“I have tremendous respect for College faculty and staff,” she said. Especially Kalamazoo College President Eileen B. Wilson-Oyelaran, she adds, “for her vision for the College and how she’s been able to work with so many groups of people to make it possible.”
MacMillan will begin the school year by teaching “Principles of Marketing” but is bringing along some “new twists” with her as well.
“Advertising and Promotion” is one of the new classes MacMillan will add to the course catalog and she is “spinning the wheels” to come up with more ideas. She is currently in the “rough stages” of creating a class that would combine gender roles with media.
When asked about what K students can expect from her as a teacher, she smiled. “My students laugh sometimes because I bring bags of props to class,” she said. “I’ll test things out; sometimes they bomb, and sometimes they’re really great.”
MacMillan also places a strong emphasis on class participation.
“We retain learning most vividly when we do the hard thinking ourselves,” she said. “It’s when a student makes an interesting comment, and we want to react to it. Discussion makes learning more memorable.”
However, the most important point she stresses is, of course, passion.
MacMillan makes it a priority to motivate students and bring out passion about a topic by trying to make it relevant to the real world. She advises her students to choose a career path for which they have a passion.
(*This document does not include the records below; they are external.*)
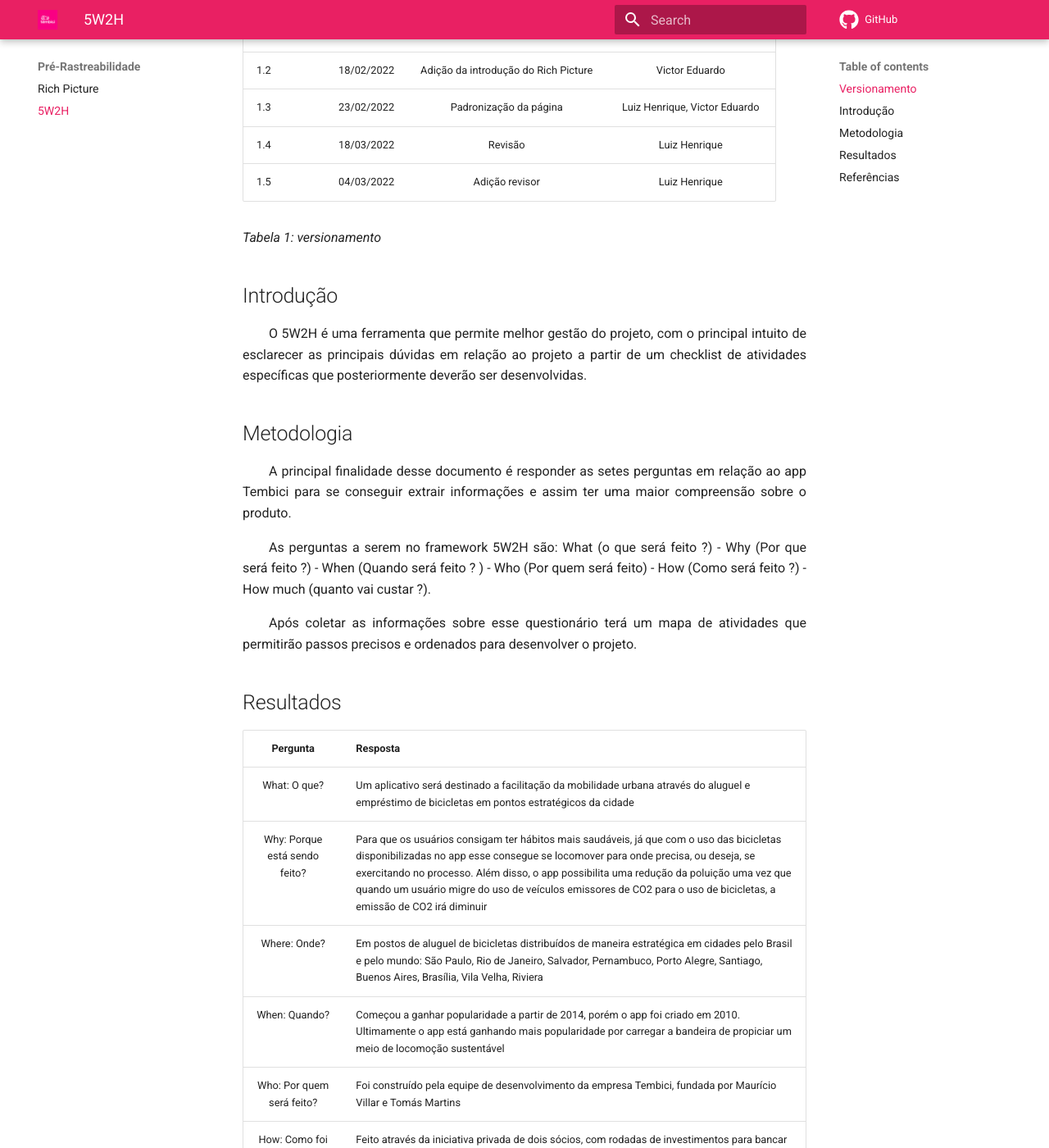
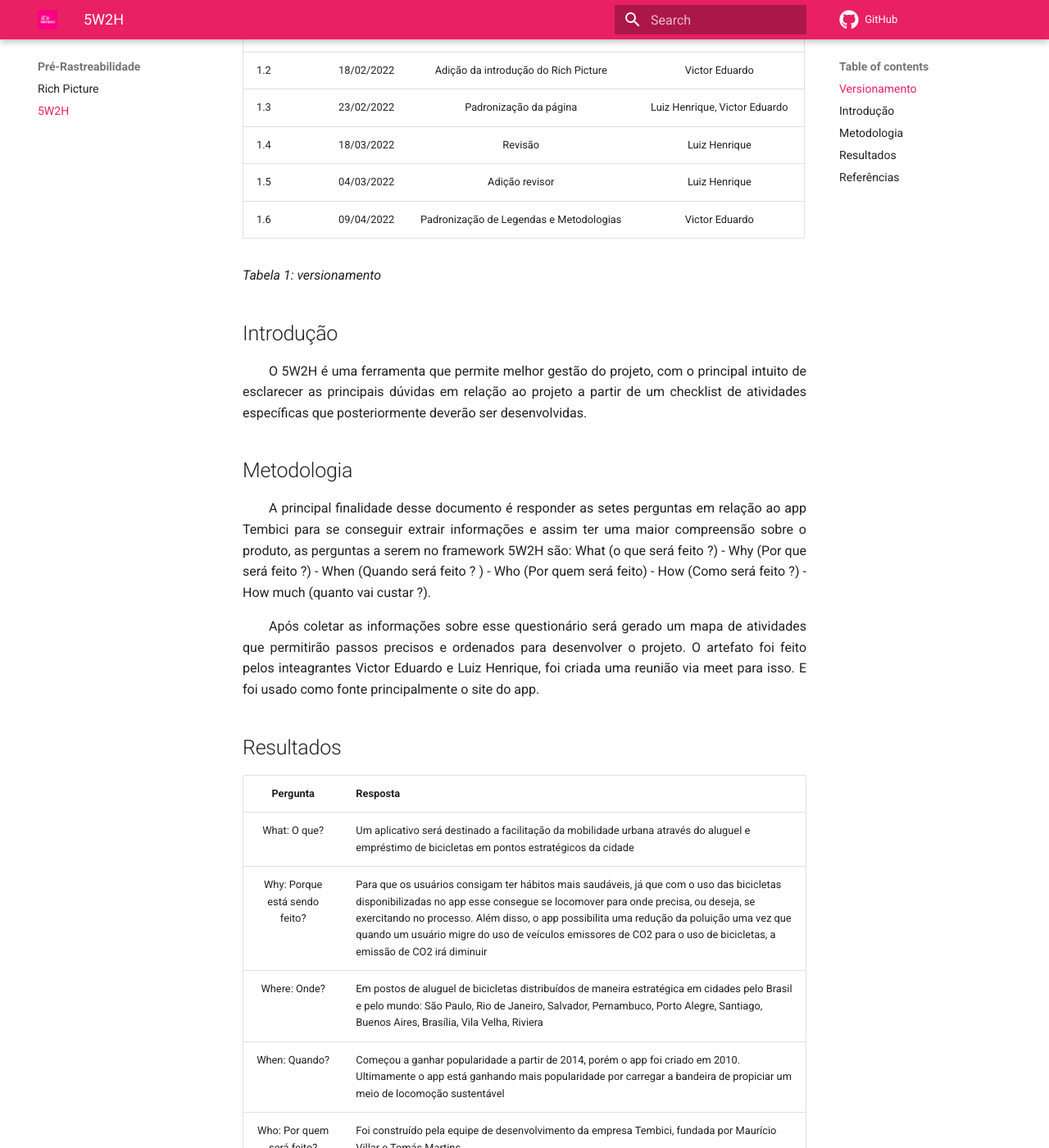
Before and after one commit to Requisitos-de-Software/2021.2-Tembici, an MkDocs documentation site: the page built from docs/pre-rastreabilidade/5w2h.md, in a window 1280 px wide and 1400 px high, scrolled down 352 px. Shown: the whole window at 82% size. Built offline with MkDocs 1.6.1 and Material for MkDocs 9.7.7, drawn with Linux system fonts in a browser that asks for light colours; comment, search, counter and statistics services are not loaded; some of the changed text lies outside the part shown.

```diff
--- a/docs/pre-rastreabilidade/5w2h.md
+++ b/docs/pre-rastreabilidade/5w2h.md
@@ -9,7 +9,7 @@
 | 1.3 | 23/02/2022 | Padronização da página | Luiz Henrique, Victor Eduardo|
 | 1.4 | 18/03/2022 | Revisão | Luiz Henrique |
 | 1.5 | 04/03/2022 | Adição revisor | Luiz Henrique |
-
+| 1.6 | 09/04/2022 | Padronização de Legendas e Metodologias | Victor Eduardo |
 
 *Tabela 1: versionamento*
 
@@ -19,9 +19,8 @@
 
 ## Metodologia
 
-<p align="justify">&emsp;&emsp;A principal finalidade desse documento é responder as setes perguntas em relação ao app Tembici para se conseguir extrair informações e assim ter uma maior compreensão sobre o produto.</p>
-<p align="justify">&emsp;&emsp;As perguntas a serem no framework 5W2H são: What (o que será feito ?) - Why (Por que será feito ?) - When (Quando será feito ? ) - Who (Por quem será feito) - How (Como será feito ?) - How much (quanto vai custar ?).</p>
-<p align="justify">&emsp;&emsp;Após coletar as informações sobre esse questionário terá um mapa de atividades que permitirão passos precisos e ordenados para desenvolver o projeto.</p>
+<p align="justify">&emsp;&emsp;A principal finalidade desse documento é responder as setes perguntas em relação ao app Tembici para se conseguir extrair informações e assim ter uma maior compreensão sobre o produto, as perguntas a serem no framework 5W2H são: What (o que será feito ?) - Why (Por que será feito ?) - When (Quando será feito ? ) - Who (Por quem será feito) - How (Como será feito ?) - How much (quanto vai custar ?).</p>
+<p align="justify">&emsp;&emsp;Após coletar as informações sobre esse questionário será gerado um mapa de atividades que permitirão passos precisos e ordenados para desenvolver o projeto. O artefato foi feito pelos inteagrantes Victor Eduardo e Luiz Henrique, foi criada uma reunião via meet para isso. E foi usado como fonte principalmente o site do app.</p>
 
 ## Resultados
 
@@ -35,7 +34,7 @@
 | How: Como foi feito? |Feito através da iniciativa privada de dois sócios, com rodadas de investimentos para bancar o projeto que é feito através da implantação de estações que possuem bicicletas disponíveis aos usuários do app|
 | How much: Quanto? |Não há informações suficientes para inferir dados exatos. Mas em 2014 a empresa passava por uma situação financeira frágil até que o banco Itaú fechou um projeto com a empresa e serviu como o respiro que precisavam. Desde então a empresa obteve outras rodadas de investimentos, algumas até milionárias|
 
-*Tabela 2: 5W2H*
+*Tabela 2: Tabela resultado do artefato*
 
 ## Referências
 <p>5w2h: hora de tirar as dúvidas e aumentar produtividade. Disponível em: https://endeavor.org.br/pessoas/5w2h/ . Acesso em: 16 de fevereiro de 2022.</p>
```
Also changed, not shown: docs/planejamento/heatmap.md (+2 -2 lines), docs/pre-rastreabilidade/rich-picture.md (+10 -8 lines).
“If you are passionate about something you will be successful,” she said.
Photos - Amy MacMillan, Assistant Professor of Economics and Business.